When it came time for Van Halen to record their first single, they chose “You Really Got Me,” since they had refined it after years performing it. In 1982, they released another Kinks kover, “Where Have All The Good Times Gone?,” which appears on their album Diver Down.

There is a track before this on the album called “Eruption,” which is an Eddie Van Halen guitar solo that leads into it. Disc jockeys often played the 2 songs together, but as computerized playlists and corporate programmers took control of radio stations, “Eruption” is rarely played.

 

  1. Mean Street (1981)

Fair Warning is the fourth studio album by American rock band Van Halen. Released on April 29, 1981, it sold more than two million copies, but was still the band’s slowest-selling album of the David Lee Roth era. Despite the album’s commercially disappointing sales, Fair Warning was met with mostly positive reviews from critics.

The album was listed by Esquire as one of the 75 Albums Every Man Should Own.

 

  1. Finish What Ya Started (1988)

Taken from their 1988 album OU812. Despite the album being seemingly complete, Eddie Van Halen came up with the riff at 2 in the morning and went down to his then-neighbor Sammy Hagar to show it. Hagar let Eddie in, and the two played guitars in his balcony until they had a completed song. Once Eddie left, Hagar decided to write the lyrics despite being late at night. The theme wound up being unfulfilled sex, summed up by Hagar as “blue balls”. In the song, Eddie recorded his guitar part on a Fender Stratocaster plugged direct into the studio mixing console. The song is one of only two Van Halen tracks featuring Hagar playing a rhythm guitar part, which he played on a Gibson acoustic.

 

  1. Why Can’t This Be Love (1986)

“Why Can’t This Be Love?” was the first Van Halen single with Sammy Hagar as lead singer, replacing David Lee Roth. Hagar had plenty of cred as a rocker and went over as well as could be expected in his position.

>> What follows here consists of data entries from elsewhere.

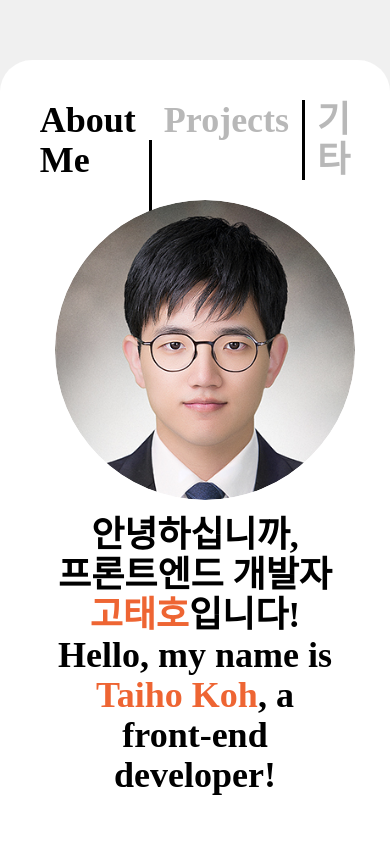
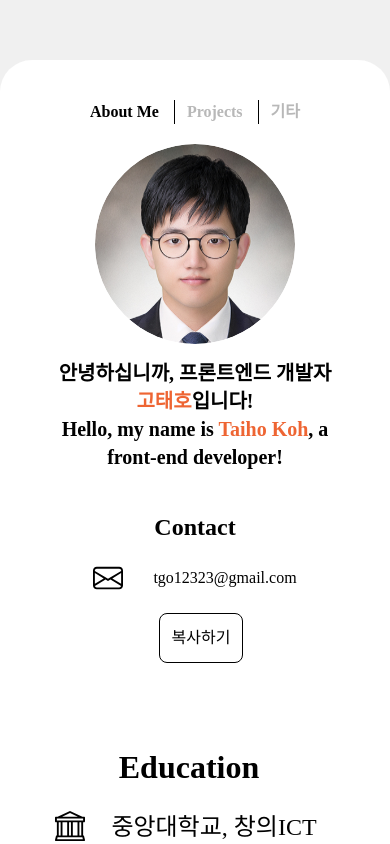
Before and after one commit to Taiho1998/Portfolio, a Next.js app: page / in a window 390 px wide. Shown: the top 844 px of the page. Built offline with nearby package versions, Linux system fonts and the light colour scheme; a web font is replaced by a local one.

Commit message:
Navigate 컴포넌트 스타일 및 메인 페이지 스타일 일부 모바일 환경에 어색하지 않게 변경

```diff
--- a/src/app/(home)/page.tsx
+++ b/src/app/(home)/page.tsx
@@ -14,7 +14,7 @@ export default function Home() {
       <Navigate />
       <div className="text-center mt-5 xl:mt-0">
         <ProfileImg />
-        <h1 className="text-4xl font-bold mt-[15px] break-keep">
+        <h1 className="text-xl xl:text-4xl font-bold mt-[15px] break-keep">
           안녕하십니까, 프론트엔드 개발자{" "}
           <span className="text-[#EE6533] break-keep">고태호</span>입니다!
           <br />
@@ -24,11 +24,11 @@ export default function Home() {
         </h1>
 
         {/* 이메일 클릭 시 이메일 보내기 링크로 전송 주가 예정 */}
-        <h3 className="font-bold text-[32px] mb-5 hover:text-[#EE6533] mt-[40px]">
+        <h3 className="font-bold text-2xl xl:text-[32px] mb-5 hover:text-[#EE6533] mt-[40px]">
           Contact
         </h3>
         <div className="h-fit flex flex-col xl:flex-row gap-5 justify-center items-center">
-          <div className="flex h-fit">
+          <div className="flex h-fit items-center">
             <img
               src="/icons/Envelope.svg"
               alt="phone Icon Img"
@@ -36,9 +36,10 @@ export default function Home() {
             />
             <a
               href="mailto:tgo12323@gmail.com"
-              className="text-2xl ml-[30px] font-light h-fit"
+              title="클릭하여 이메일 보내기"
+              className="xl:text-2xl ml-[30px] font-light h-fit hover:underline"
             >
-              <span className="">tgo12323@gmail.com</span>
+              tgo12323@gmail.com
             </a>
           </div>
           <CopyTextButton copyText={"tgo12323@gmail.com"} />
--- a/src/app/components/Navigate.tsx
+++ b/src/app/components/Navigate.tsx
@@ -5,12 +5,12 @@ import { usePathname } from "next/navigation";
 export default function Navigate() {
   const path = usePathname();
   return (
-    <div className="flex gap-7 justify-center xl:justify-start">
+    <div className="flex gap-7 justify-center xl:justify-start overflow-x-clip min-w-[246px]">
       <Link
         href="/"
         className={`relative ${
           path === "/" ? "text-black" : "text-[#B8B8B8]"
-        } font-semibold text-4xl hover:underline underline-offset-4 after:content-[''] after:absolute after:right-[-16px] after:h-full after:w-[3px] after:bg-black`}
+        } font-semibold md:text-4xl hover:underline underline-offset-4 after:content-[''] after:absolute after:right-[-16px] after:h-full xl:after:w-[3px] after:w-[1px] after:bg-black`}
       >
         About Me
       </Link>
@@ -18,7 +18,7 @@ export default function Navigate() {
         href="/project"
         className={`relative ${
           path === "/project" ? "text-black" : "text-[#B8B8B8]"
-        } font-semibold text-4xl hover:underline underline-offset-4 after:content-[''] after:absolute after:right-[-16px] after:h-full after:w-[3px] after:bg-black`}
+        } font-semibold md:text-4xl hover:underline underline-offset-4 after:content-[''] after:absolute after:right-[-16px] after:h-full xl:after:w-[3px] after:w-[1px] after:bg-black`}
       >
         Projects
       </Link>
@@ -26,7 +26,7 @@ export default function Navigate() {
         href="/etc"
         className={`${
           path === "/etc" ? "text-black" : "text-[#B8B8B8]"
-        }  font-semibold text-4xl hover:underline underline-offset-4`}
+        }  font-semibold md:text-4xl hover:underline underline-offset-4`}
       >
         기타
       </Link>
--- a/src/app/components/ProfileImg.tsx
+++ b/src/app/components/ProfileImg.tsx
@@ -1,6 +1,6 @@
 export default function ProfileImg() {
   return (
-    <div className="group w-fit mx-auto relative">
+    <div className="group max-w-fit mx-auto relative overflow-hidden">
       <div className="size-[300px] scale-95 mx-auto rounded-full flex flex-col bg-linear-135 from-[#ff0000] from-0% via-[#ee6533] via-50% to-[#ffeb00] to-100% justify-center items-center opacity-0 group-hover:scale-100 duration-300 group-hover:translate-x-[150px] group-hover:opacity-100 transition-all">
         <p className="text-white text-3xl font-bold">고태호</p>
         <p className="text-white text-xl font-bold">1998.05.20</p>
@@ -11,7 +11,7 @@ export default function ProfileImg() {
       <img
         src="/Frame1.svg"
         alt="Profile_Img"
-        className="size-[300px] -mt-[300px] mx-auto rounded-full group-hover:-translate-x-[150px] transition-[transform, box-shadow] duration-300 group-hover:shadow-[8px_8px_20px_rgba(0,0,0,0.25)]"
+        className="size-[200px] sm:size-[300px] -mt-[300px] mx-auto rounded-full group-hover:-translate-x-[150px] transition-[transform, box-shadow] duration-300 group-hover:shadow-[8px_8px_20px_rgba(0,0,0,0.25)]"
       />
     </div>
   );
--- a/src/app/layout.tsx
+++ b/src/app/layout.tsx
@@ -18,7 +18,7 @@ export default function RootLayout({
     <html lang="en">
       <body className="antialiased">
         <script src="http://unpkg.com/tone"></script>
-        <div className="bg-white min-h-[500px] md:mx-[60px] mt-[60px] mb-[120px] py-10 px-[55px] rounded-4xl xl:rounded-none">
+        <div className="bg-white min-h-[500px] md:mx-[60px] mt-[60px] mb-[120px] py-10 px-[55px] rounded-4xl xl:rounded-none overflow-hidden">
           {children}
         </div>
       </body>
```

This song took the band in a more mature, melodic direction, which proved hit-worthy. The Van Hagar era was on, and the Sammy vs. Dave debates commenced.